It’s about two teenage elf brothers seeking to recapture magic, but Pixar’s 22nd feature “Onward” is far from enchanting. It starts off well, establishing a colorful world populated by trolls and pointy-eared, blue-hued elves residing in mushroom-shaped homes. A voiceover recalls a simpler time ruled by fire, light and magic in setting the course for an adventure promising wonder and whimsy … until the script bumps smack into the de riguer trappings of lesser animated films.
This being a Disney/Pixar product, the story, naturally, is built around a dead parent. How many movies does that make now? “Onward” also dabbles in familiar themes of self-confidence and brotherly love, earnest endeavors, no doubt, so it’s hard to fault. Still, “Onward” lacks the emotional heft that enabled classics like “Up,” “Toy Story,” and “WALL-E” to transcend the genre.
At first, you might not notice the pedestrian nature of the story. But as the movie grinds on, adults may catch their minds wandering. Pint-sized moviegoers, however, will love every second, particularly if they’ve never seen Pixar flicks before. With its array of buffoonish characters, silly situations and mildly perilous action scenes, “Onward” is most assuredly kid-friendly - and, that’s what it’s all about. Moms and dads couldn’t ask for more wholesome role models than brothers Ian and Barley Lightfoot, voiced by Tom Holland (“Spider-Man”) and Chris Pratt (“Guardians of the Galaxy”), respectively.
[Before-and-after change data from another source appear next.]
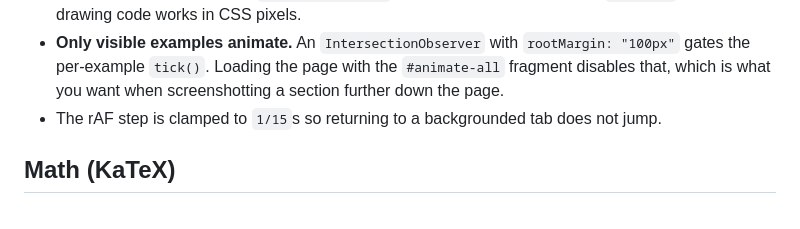
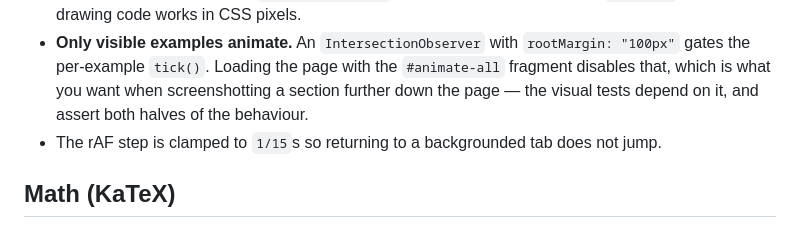
Before and after one commit to noonat/intersect, a Markdown page: AGENTS.md, the part around one of its changes. Drawn GitHub-style.

```diff
--- a/AGENTS.md
+++ b/AGENTS.md
@@ -230,7 +240,8 @@ Things worth knowing before editing this file:
 - **Only visible examples animate.** An `IntersectionObserver` with
   `rootMargin: "100px"` gates the per-example `tick()`. Loading the page with
   the `#animate-all` fragment disables that, which is what you want when
-  screenshotting a section further down the page.
+  screenshotting a section further down the page — the visual tests depend on
+  it, and assert both halves of the behaviour.
 - The rAF step is clamped to `1/15`s so returning to a backgrounded tab does
   not jump.
 
```
Also changed, not shown: other parts of AGENTS.md (+97 -4 lines).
At a newly minted 16, Ian is cute and shy, sporting a blue mop of Timothee Chalamet-like hair. He wants to be more confident and outgoing. Fourth on his teen to-list is: “Invite people to party.” On the flip side, big-bro Barley is somewhat doltish, overbearing and obsessed with a Dungeons & Dragons role-playing game. Differences abound, but they share a desire to be more like their late father. The script, co-written by director Dan Scanlon (“Monsters University”) and Jason Headley and Keith Bunin, gives the sibs the chance to do just that. On the morning of his 16th birthday, Ian’s mom (Julia Louis-Dreyfus) presents him a gift Dad left behind: a one-day resurrection spell to bring their Pops back alive. But the execution goes awry, as only Dad’s legs return from the great beyond. To summon the rest of him, the brothers must find a special gem to reconjure the magic and … well, it’s all kind of moot. Let’s just say the script sends Ian and Barley off on “Weekend at Bernie’s”-style adventure, with Dad’s legs (adorned in sensible khakis and brown loafers) in tow. And, wow, what a performance Scanlon coaxes from a pair of disembodied limbs.
As expected, the mismatched characters bicker and quarrel while learning to work together to complete each task: taking down a Manticore monster (Octavia Spencer); outwitting a Centaur cop (Mel Rodriguez) and his Cyclops partner (Lena Waithe); solving Indiana Jones-style puzzles; and locating an invisible path over a bottomless pit. The ultimate lesson, of course, is that the bros really aren’t all that different. By the time the credits roll, it’s redemption all around, but minus the emotional wallop you’d expect from Pixar.
Dana Barbuto may be reached at firstname.lastname@example.org or follow her on Twitter @dbarbuto_Ledger.
Cast: Chris Pratt, Tom Holland, Julia Louis-Dreyfus, Octavia Spencer, Mel Rodriguez, Lena Waithe, Ali Wong.
(PG for action/peril and some mild thematic elements.)